→ **WHAT THE TASK REQUIRES**
Output the entries below unchanged, except for the pictures.
*** Opening DATA EXTRACT ***
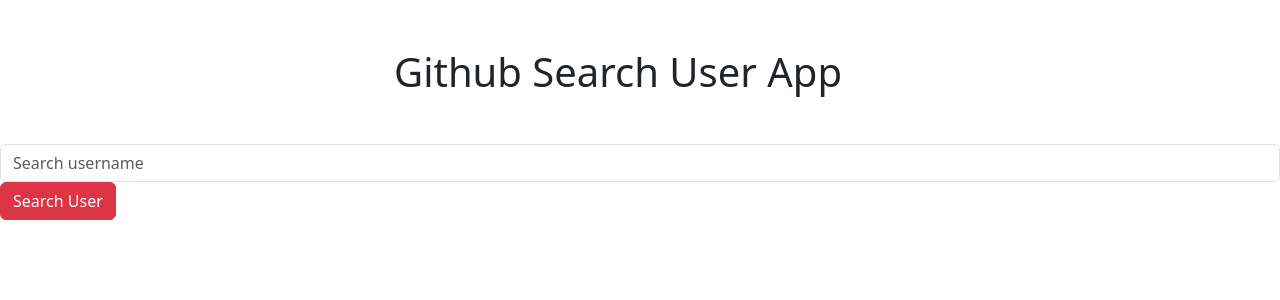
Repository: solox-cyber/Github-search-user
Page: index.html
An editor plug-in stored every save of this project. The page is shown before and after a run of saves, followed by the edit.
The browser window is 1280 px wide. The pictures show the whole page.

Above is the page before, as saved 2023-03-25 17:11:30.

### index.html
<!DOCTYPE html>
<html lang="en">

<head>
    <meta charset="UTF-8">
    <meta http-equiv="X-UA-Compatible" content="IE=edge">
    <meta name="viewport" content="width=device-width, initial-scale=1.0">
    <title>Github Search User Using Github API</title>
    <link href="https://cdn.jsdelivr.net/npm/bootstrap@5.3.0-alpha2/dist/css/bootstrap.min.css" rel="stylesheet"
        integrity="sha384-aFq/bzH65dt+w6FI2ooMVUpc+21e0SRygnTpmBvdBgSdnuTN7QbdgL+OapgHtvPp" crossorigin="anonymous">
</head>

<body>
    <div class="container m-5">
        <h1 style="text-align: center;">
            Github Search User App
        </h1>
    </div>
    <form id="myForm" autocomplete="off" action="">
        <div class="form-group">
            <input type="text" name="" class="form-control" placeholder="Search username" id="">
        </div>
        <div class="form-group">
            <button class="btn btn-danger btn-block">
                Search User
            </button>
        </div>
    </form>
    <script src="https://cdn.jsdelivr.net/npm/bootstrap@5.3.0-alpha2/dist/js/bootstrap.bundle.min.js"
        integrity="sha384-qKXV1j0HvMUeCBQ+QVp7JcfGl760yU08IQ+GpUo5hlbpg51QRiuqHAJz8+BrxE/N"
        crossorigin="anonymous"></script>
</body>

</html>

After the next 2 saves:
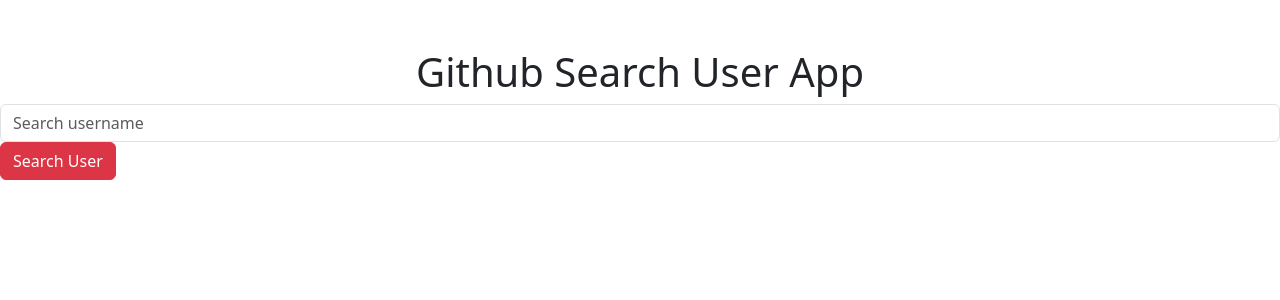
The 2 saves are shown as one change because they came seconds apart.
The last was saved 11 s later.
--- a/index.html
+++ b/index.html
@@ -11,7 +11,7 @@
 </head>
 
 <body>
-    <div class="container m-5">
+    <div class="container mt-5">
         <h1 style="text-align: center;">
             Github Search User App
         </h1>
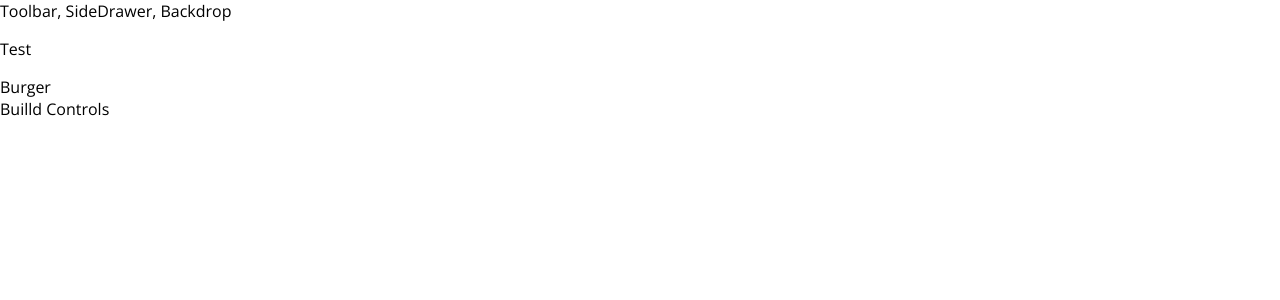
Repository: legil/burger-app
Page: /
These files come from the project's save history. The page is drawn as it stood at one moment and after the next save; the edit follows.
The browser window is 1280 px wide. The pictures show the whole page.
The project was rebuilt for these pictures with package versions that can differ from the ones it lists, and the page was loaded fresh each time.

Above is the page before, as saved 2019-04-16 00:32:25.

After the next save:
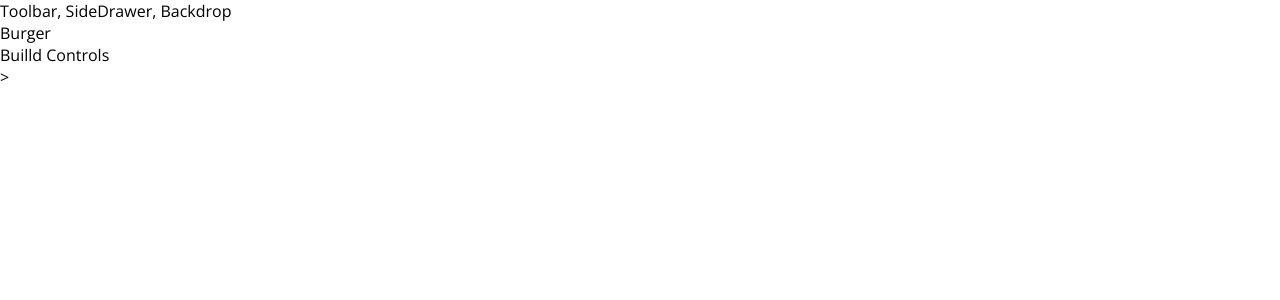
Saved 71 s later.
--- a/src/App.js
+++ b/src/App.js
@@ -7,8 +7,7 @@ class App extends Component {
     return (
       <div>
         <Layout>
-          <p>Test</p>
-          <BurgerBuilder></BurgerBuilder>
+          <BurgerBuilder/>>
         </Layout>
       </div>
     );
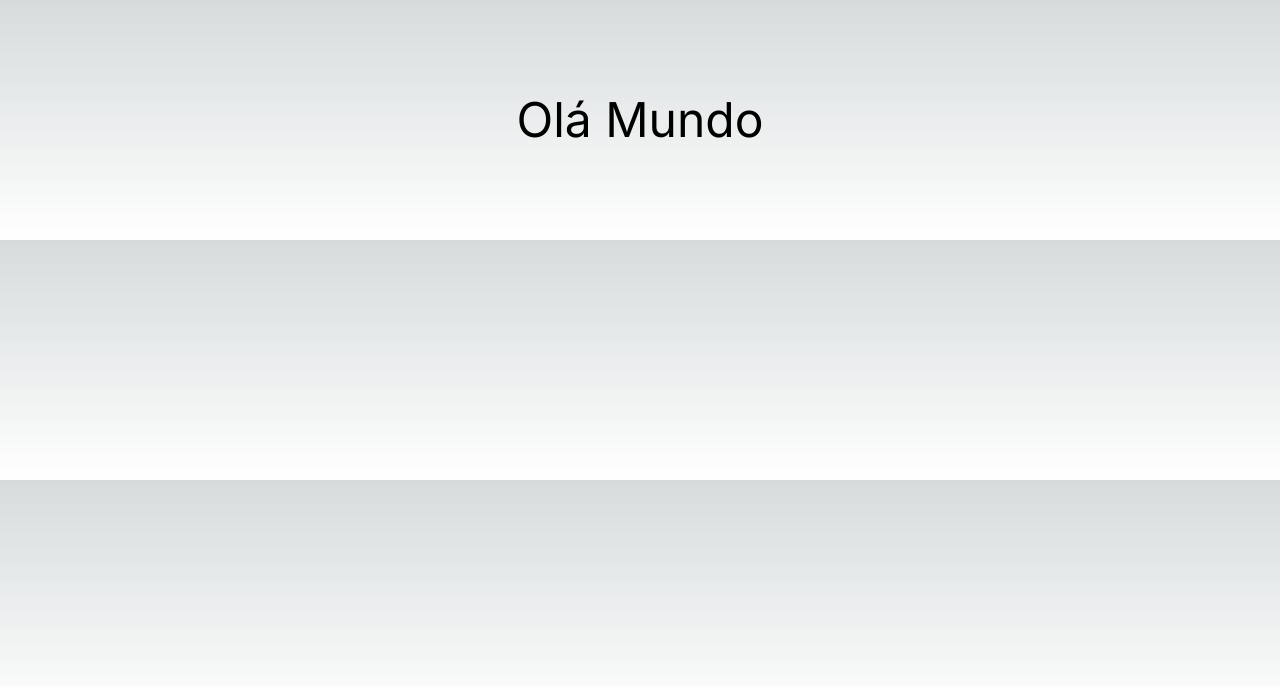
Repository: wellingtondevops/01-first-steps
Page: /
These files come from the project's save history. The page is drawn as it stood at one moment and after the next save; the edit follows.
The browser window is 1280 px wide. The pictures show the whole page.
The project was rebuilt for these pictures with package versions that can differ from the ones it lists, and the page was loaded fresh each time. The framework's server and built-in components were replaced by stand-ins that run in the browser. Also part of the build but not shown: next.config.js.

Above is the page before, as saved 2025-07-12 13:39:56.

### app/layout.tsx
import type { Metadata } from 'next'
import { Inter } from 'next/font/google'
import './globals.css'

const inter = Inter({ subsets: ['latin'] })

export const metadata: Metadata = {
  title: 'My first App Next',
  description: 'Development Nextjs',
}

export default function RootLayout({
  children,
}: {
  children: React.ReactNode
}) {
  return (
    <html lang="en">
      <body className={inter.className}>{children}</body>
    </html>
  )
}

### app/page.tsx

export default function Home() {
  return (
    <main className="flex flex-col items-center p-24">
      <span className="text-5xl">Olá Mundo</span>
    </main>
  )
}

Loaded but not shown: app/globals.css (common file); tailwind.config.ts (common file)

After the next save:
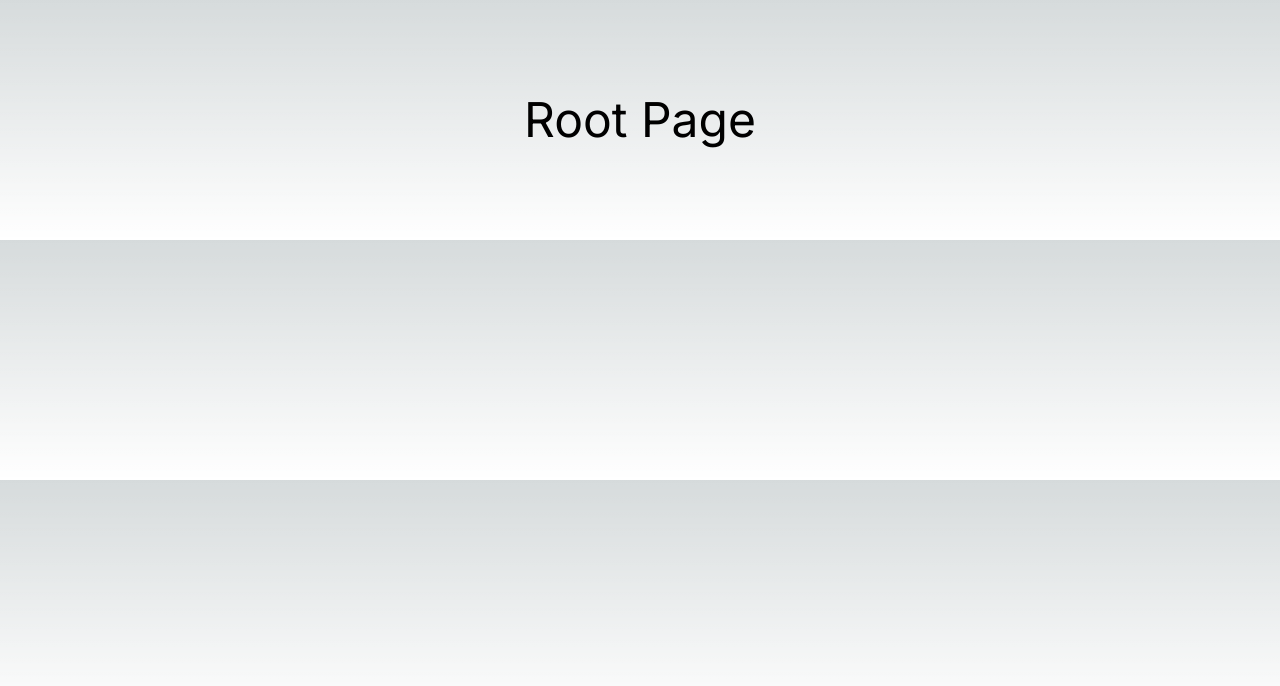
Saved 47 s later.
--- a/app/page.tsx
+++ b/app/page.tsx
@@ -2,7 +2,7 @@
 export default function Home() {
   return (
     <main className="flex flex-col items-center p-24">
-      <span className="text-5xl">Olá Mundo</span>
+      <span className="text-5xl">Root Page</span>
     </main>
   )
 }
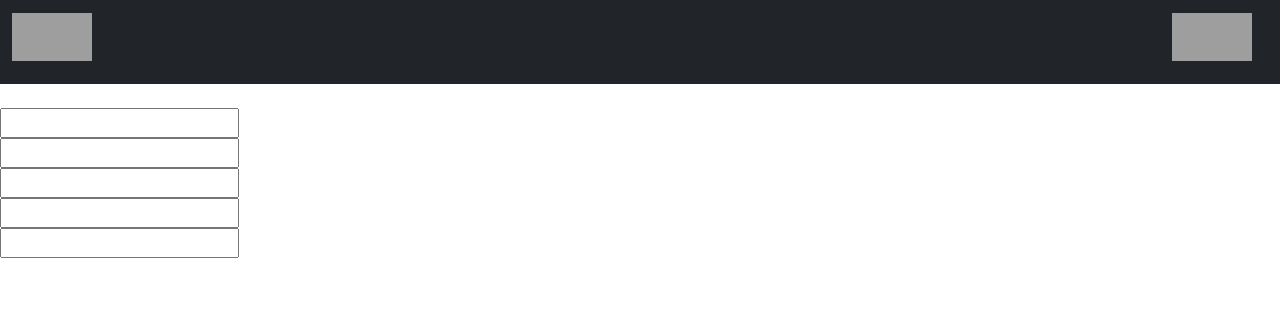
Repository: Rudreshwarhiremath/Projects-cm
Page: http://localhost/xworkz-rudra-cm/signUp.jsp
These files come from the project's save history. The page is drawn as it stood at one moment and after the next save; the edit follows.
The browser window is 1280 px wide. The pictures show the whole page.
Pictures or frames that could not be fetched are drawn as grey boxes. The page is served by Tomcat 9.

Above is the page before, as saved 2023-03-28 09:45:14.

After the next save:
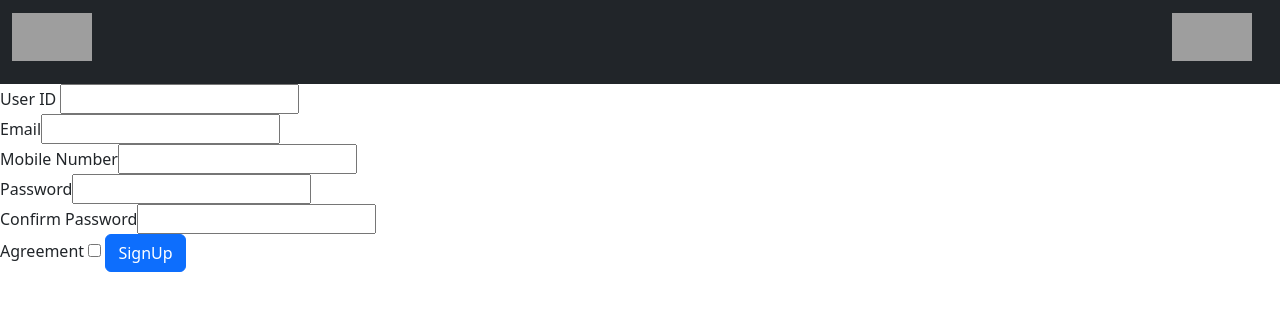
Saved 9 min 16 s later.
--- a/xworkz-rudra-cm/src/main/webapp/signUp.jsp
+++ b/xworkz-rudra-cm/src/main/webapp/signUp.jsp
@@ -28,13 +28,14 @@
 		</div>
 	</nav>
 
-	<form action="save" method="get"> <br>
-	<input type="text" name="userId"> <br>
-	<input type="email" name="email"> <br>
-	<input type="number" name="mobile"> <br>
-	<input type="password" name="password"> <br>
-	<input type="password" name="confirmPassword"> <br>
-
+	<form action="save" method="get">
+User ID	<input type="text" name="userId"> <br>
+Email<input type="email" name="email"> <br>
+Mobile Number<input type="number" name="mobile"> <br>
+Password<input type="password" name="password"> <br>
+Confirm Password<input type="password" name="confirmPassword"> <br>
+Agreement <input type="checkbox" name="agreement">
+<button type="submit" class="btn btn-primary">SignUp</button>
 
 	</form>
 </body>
*** Closing DATA EXTRACT ***
→ **RESPONSE AREA**
Repository: solox-cyber/Github-search-user
Page: index.html
An editor plug-in stored every save of this project. The page is shown before and after a run of saves, followed by the edit.
The browser window is 1280 px wide. The pictures show the whole page.

Above is the page before, as saved 2023-03-25 17:11:30.

### index.html
<!DOCTYPE html>
<html lang="en">

<head>
    <meta charset="UTF-8">
    <meta http-equiv="X-UA-Compatible" content="IE=edge">
    <meta name="viewport" content="width=device-width, initial-scale=1.0">
    <title>Github Search User Using Github API</title>
    <link href="https://cdn.jsdelivr.net/npm/bootstrap@5.3.0-alpha2/dist/css/bootstrap.min.css" rel="stylesheet"
        integrity="sha384-aFq/bzH65dt+w6FI2ooMVUpc+21e0SRygnTpmBvdBgSdnuTN7QbdgL+OapgHtvPp" crossorigin="anonymous">
</head>

<body>
    <div class="container m-5">
        <h1 style="text-align: center;">
            Github Search User App
        </h1>
    </div>
    <form id="myForm" autocomplete="off" action="">
        <div class="form-group">
            <input type="text" name="" class="form-control" placeholder="Search username" id="">
        </div>
        <div class="form-group">
            <button class="btn btn-danger btn-block">
                Search User
            </button>
        </div>
    </form>
    <script src="https://cdn.jsdelivr.net/npm/bootstrap@5.3.0-alpha2/dist/js/bootstrap.bundle.min.js"
        integrity="sha384-qKXV1j0HvMUeCBQ+QVp7JcfGl760yU08IQ+GpUo5hlbpg51QRiuqHAJz8+BrxE/N"
        crossorigin="anonymous"></script>
</body>

</html>

After the next 2 saves:
The 2 saves are shown as one change because they came seconds apart.
The last was saved 11 s later.
--- a/index.html
+++ b/index.html
@@ -11,7 +11,7 @@
 </head>
 
 <body>
-    <div class="container m-5">
+    <div class="container mt-5">
         <h1 style="text-align: center;">
             Github Search User App
         </h1>
Repository: legil/burger-app
Page: /
These files come from the project's save history. The page is drawn as it stood at one moment and after the next save; the edit follows.
The browser window is 1280 px wide. The pictures show the whole page.
The project was rebuilt for these pictures with package versions that can differ from the ones it lists, and the page was loaded fresh each time.

Above is the page before, as saved 2019-04-16 00:32:25.

After the next save:
Saved 71 s later.
--- a/src/App.js
+++ b/src/App.js
@@ -7,8 +7,7 @@ class App extends Component {
     return (
       <div>
         <Layout>
-          <p>Test</p>
-          <BurgerBuilder></BurgerBuilder>
+          <BurgerBuilder/>>
         </Layout>
       </div>
     );
Repository: wellingtondevops/01-first-steps
Page: /
These files come from the project's save history. The page is drawn as it stood at one moment and after the next save; the edit follows.
The browser window is 1280 px wide. The pictures show the whole page.
The project was rebuilt for these pictures with package versions that can differ from the ones it lists, and the page was loaded fresh each time. The framework's server and built-in components were replaced by stand-ins that run in the browser. Also part of the build but not shown: next.config.js.

Above is the page before, as saved 2025-07-12 13:39:56.

### app/layout.tsx
import type { Metadata } from 'next'
import { Inter } from 'next/font/google'
import './globals.css'

const inter = Inter({ subsets: ['latin'] })

export const metadata: Metadata = {
  title: 'My first App Next',
  description: 'Development Nextjs',
}

export default function RootLayout({
  children,
}: {
  children: React.ReactNode
}) {
  return (
    <html lang="en">
      <body className={inter.className}>{children}</body>
    </html>
  )
}

### app/page.tsx

export default function Home() {
  return (
    <main className="flex flex-col items-center p-24">
      <span className="text-5xl">Olá Mundo</span>
    </main>
  )
}

Loaded but not shown: app/globals.css (common file); tailwind.config.ts (common file)

After the next save:
Saved 47 s later.
--- a/app/page.tsx
+++ b/app/page.tsx
@@ -2,7 +2,7 @@
 export default function Home() {
   return (
     <main className="flex flex-col items-center p-24">
-      <span className="text-5xl">Olá Mundo</span>
+      <span className="text-5xl">Root Page</span>
     </main>
   )
 }
Repository: Rudreshwarhiremath/Projects-cm
Page: http://localhost/xworkz-rudra-cm/signUp.jsp
These files come from the project's save history. The page is drawn as it stood at one moment and after the next save; the edit follows.
The browser window is 1280 px wide. The pictures show the whole page.
Pictures or frames that could not be fetched are drawn as grey boxes. The page is served by Tomcat 9.

Above is the page before, as saved 2023-03-28 09:45:14.

After the next save:
Saved 9 min 16 s later.
--- a/xworkz-rudra-cm/src/main/webapp/signUp.jsp
+++ b/xworkz-rudra-cm/src/main/webapp/signUp.jsp
@@ -28,13 +28,14 @@
 		</div>
 	</nav>
 
-	<form action="save" method="get"> <br>
-	<input type="text" name="userId"> <br>
-	<input type="email" name="email"> <br>
-	<input type="number" name="mobile"> <br>
-	<input type="password" name="password"> <br>
-	<input type="password" name="confirmPassword"> <br>
-
+	<form action="save" method="get">
+User ID	<input type="text" name="userId"> <br>
+Email<input type="email" name="email"> <br>
+Mobile Number<input type="number" name="mobile"> <br>
+Password<input type="password" name="password"> <br>
+Confirm Password<input type="password" name="confirmPassword"> <br>
+Agreement <input type="checkbox" name="agreement">
+<button type="submit" class="btn btn-primary">SignUp</button>
 
 	</form>
 </body>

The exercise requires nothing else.